- Travels With Sir Gawain: Mapping Gawain's Journey from Camelot to Hautdesert in Sir Gawain and the Green Knight.
- Association for the Study of Literature and the Environment (ASLE)
- International Society of Anglo-Saxonists
- International Arthurian Society
- International Association of University Professors of English (IAUPE)
- Medieval Academy of America
Read the September 8, 2017, interview in the Ithaca College Chronicle about my work in the Citizens' Climate Lobby: "From Medieval Classics to Climate Activism."
On July 27, 2017, I presented a paper, "Palimpsest, Confession, Palinode, Retraction: A Taxonomy of Arthurian Revision," in a session on Arthurian retraction at the 25th Congress of the International Arthurian Society in Würzburg, Germany.
Together with other members of our Icelandic team, Steve Hartman, IC English 1987, writes about our recent work in environmental humanities in "Medieval Iceland, Greenland, and the New Human Condition: A Case Study in Integrated Environmental Humanities," published in Global and Planetary Change, April 2017. DOI: https://doi.org/10.1016/j.gloplacha.2017.04.007
Medieval archeologist Scott Stull (IC and SUNY Cortland) and I have published an article about a previously undetected way that Geoffrey Chaucer satirizes two of the characters in his Canterbury Tales: "Architectural Satire in the Tales of the Miller and Reeve," Chaucer Review 51.3 (2016), 310-37 (available in Project Muse).
In June 2015, I taught environmental humanities in the Svartárkot Culture-Nature Program in Kiðagil, Bárðardalur, Northern Iceland. The course was titled “Understanding the Human Dimensions of Long-Term Environmental Change: Transformations of Iceland From the Viking Era Through the Late Medieval Period (CE 850-1500).” Read the summary in my Environmental Humanities section.
On May 15, 2015, I gave a paper titled "The Arthurian Ecotone" at the 50th International Congress on Medieval Studies, Western Michigan University, Kalamazoo, MI. Read the summary in my Environmental Humanities section.
On March 24, 2015, I gave a talk at Columbia University for the Seminar on Religion and Writing and the Seminar on Medieval Studies.
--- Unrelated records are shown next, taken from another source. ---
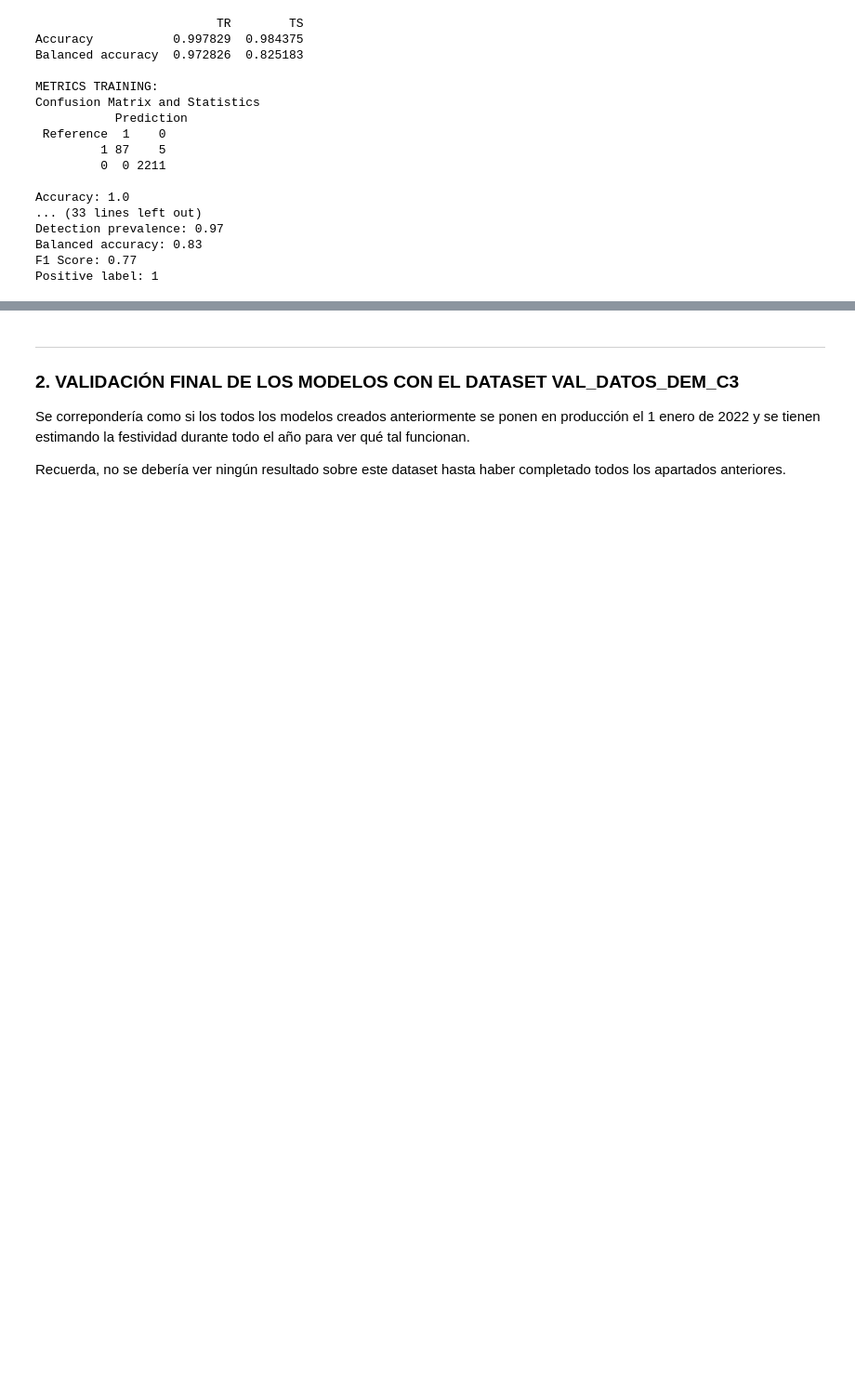
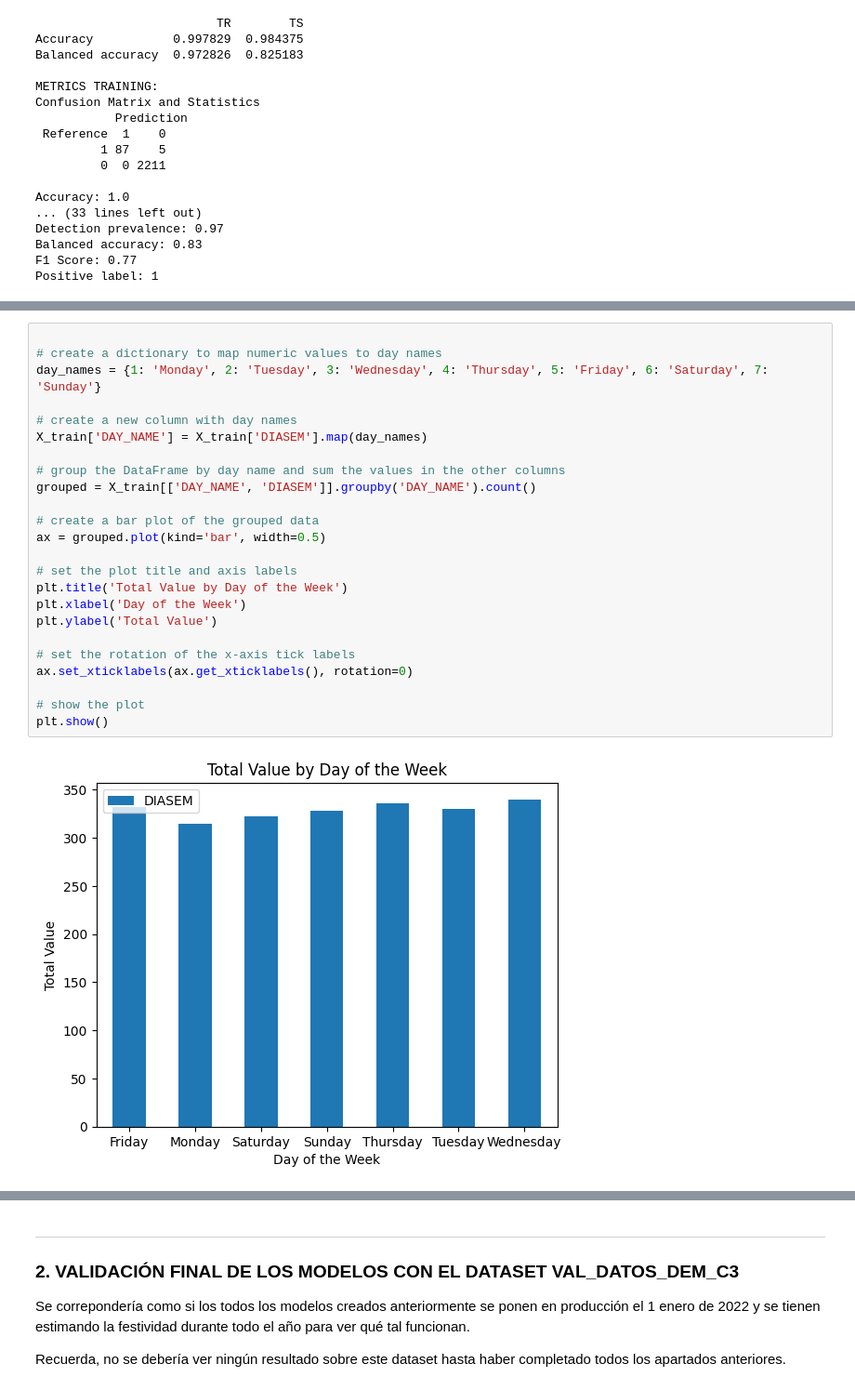
Before and after one commit to maroacc/ensemble, a Jupyter notebook: ass1_ML2_GRUPO_G3_Mariajo.ipynb, the cells around one changed output, grey strips where cells are left out. Shown at 93% size. Cells and saved outputs as stored; diff of their text form; blank space fills up the shorter version.

```diff
--- a/ass1_ML2_GRUPO_G3_Mariajo.ipynb
+++ b/ass1_ML2_GRUPO_G3_Mariajo.ipynb
@@ -456,0 +625,26 @@ Positive label: 1
+# %%
+
+# create a dictionary to map numeric values to day names
+day_names = {1: 'Monday', 2: 'Tuesday', 3: 'Wednesday', 4: 'Thursday', 5: 'Friday', 6: 'Saturday', 7: 'Sunday'}
+
+# create a new column with day names
+X_train['DAY_NAME'] = X_train['DIASEM'].map(day_names)
+
+# group the DataFrame by day name and sum the values in the other columns
+grouped = X_train[['DAY_NAME', 'DIASEM']].groupby('DAY_NAME').count()
+
+# create a bar plot of the grouped data
+ax = grouped.plot(kind='bar', width=0.5)
+
+# set the plot title and axis labels
+plt.title('Total Value by Day of the Week')
+plt.xlabel('Day of the Week')
+plt.ylabel('Total Value')
+
+# set the rotation of the x-axis tick labels
+ax.set_xticklabels(ax.get_xticklabels(), rotation=0)
+
+# show the plot
+plt.show()
+# %% [output]
+[figure, added]
```
Also changed, not shown: parts of 22 cells of this notebook.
See the title and abstract here.
The newest edition of Sir Gawain and the Green Knight, in The Works of the Gawain Poet, edited by Ad Putter and Myra Stokes of the University of Bristol, UK (London: Penguin, 2014), adopts my reading of the manuscript's version of the name of Morgan le Fay in lines 2446 and 2452: "Morgue la faye." Moreover, the editors' note to these lines gives a lengthy summary of my argument for this reading, which appeared in the journal Anglia 117 (1999), 542-57.